Shardlow is an inland port where the main road from London to Manchester crossed the Trent & Mersey Canal. One of England’s first long-distance canals, the T&MC extends 150 km from the Bridgewater Canal at Preston Brook, near Runcorn on the River Mersey, through the Potteries of North Staffordshire, to Derwentmouth, about a mile from Shardlow, where it joined the navigable River Trent. The section of canal through Shardlow was opened in 1770 although it was not until 1777 that through navigation from the Trent to the Mersey became possible with the completion of the Harecastle Tunnel north of the Potteries.
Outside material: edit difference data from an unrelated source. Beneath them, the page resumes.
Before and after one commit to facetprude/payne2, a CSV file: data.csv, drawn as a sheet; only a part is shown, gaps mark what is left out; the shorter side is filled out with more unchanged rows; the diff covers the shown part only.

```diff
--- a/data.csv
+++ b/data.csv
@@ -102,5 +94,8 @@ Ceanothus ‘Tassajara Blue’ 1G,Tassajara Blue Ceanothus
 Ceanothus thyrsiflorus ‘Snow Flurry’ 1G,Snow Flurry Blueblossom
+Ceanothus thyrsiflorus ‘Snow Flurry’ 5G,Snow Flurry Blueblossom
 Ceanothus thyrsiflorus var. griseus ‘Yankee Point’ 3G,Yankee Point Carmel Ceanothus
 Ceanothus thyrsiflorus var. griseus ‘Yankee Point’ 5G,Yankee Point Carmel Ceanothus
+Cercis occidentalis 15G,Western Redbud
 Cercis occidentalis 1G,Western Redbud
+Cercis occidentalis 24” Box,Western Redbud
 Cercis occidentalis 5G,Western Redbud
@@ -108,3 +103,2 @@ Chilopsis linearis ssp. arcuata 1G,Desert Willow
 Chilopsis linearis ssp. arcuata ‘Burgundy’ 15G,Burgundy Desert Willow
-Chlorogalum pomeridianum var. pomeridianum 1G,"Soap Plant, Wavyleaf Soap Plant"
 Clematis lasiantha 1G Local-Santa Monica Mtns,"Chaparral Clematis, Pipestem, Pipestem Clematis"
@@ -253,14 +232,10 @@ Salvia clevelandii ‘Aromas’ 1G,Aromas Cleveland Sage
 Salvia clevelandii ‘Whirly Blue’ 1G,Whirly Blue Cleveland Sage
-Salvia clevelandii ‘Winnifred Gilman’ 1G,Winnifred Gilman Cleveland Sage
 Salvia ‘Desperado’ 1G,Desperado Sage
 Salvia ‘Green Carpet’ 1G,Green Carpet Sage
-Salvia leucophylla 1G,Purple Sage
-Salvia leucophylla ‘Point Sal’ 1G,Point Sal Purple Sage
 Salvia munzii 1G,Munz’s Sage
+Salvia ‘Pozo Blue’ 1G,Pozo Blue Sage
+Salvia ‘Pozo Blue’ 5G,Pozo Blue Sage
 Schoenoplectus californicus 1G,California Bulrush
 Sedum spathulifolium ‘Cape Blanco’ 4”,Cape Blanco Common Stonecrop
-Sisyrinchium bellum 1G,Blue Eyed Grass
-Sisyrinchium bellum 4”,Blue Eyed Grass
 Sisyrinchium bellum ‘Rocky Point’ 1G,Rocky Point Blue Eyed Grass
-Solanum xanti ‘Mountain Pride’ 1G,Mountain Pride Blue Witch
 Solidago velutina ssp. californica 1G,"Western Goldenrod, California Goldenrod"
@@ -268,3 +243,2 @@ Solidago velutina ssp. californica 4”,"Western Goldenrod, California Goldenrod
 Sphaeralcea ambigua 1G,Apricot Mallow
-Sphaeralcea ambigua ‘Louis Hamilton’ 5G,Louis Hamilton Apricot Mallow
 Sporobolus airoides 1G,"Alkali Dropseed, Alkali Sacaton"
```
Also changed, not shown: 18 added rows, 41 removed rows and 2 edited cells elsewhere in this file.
Shardlow became one of the principal hubs of the waterways system, where goods were exchanged between vessels that arrived from and departed to the principal towns of the Midlands and beyond. Warehouses were built around the canal basins, some specialising in handling such commodities as salt and iron. One of them, the Clock Warehouse of 1780 which has a large central arch for boats to enter and unload, was restored in 1979. When railway competition led to a decline in the carriage of sundries by canal in the mid-nineteenth century several of the warehouses were converted into corn mills. The boat-building industry flourished at Shardlow, in the nineteenth century, and several marinas built, maintain and accommodate modern pleasure craft. The Salt Warehouse, the oldest canal warehouse in the village, now houses a heritage centre, where there are displays featuring the history of the canal and those who worked on it, and where a trail guide (which is also online) can be purchased. There are several waterside pubs. Shardlow has been a Conservation Area since 1978.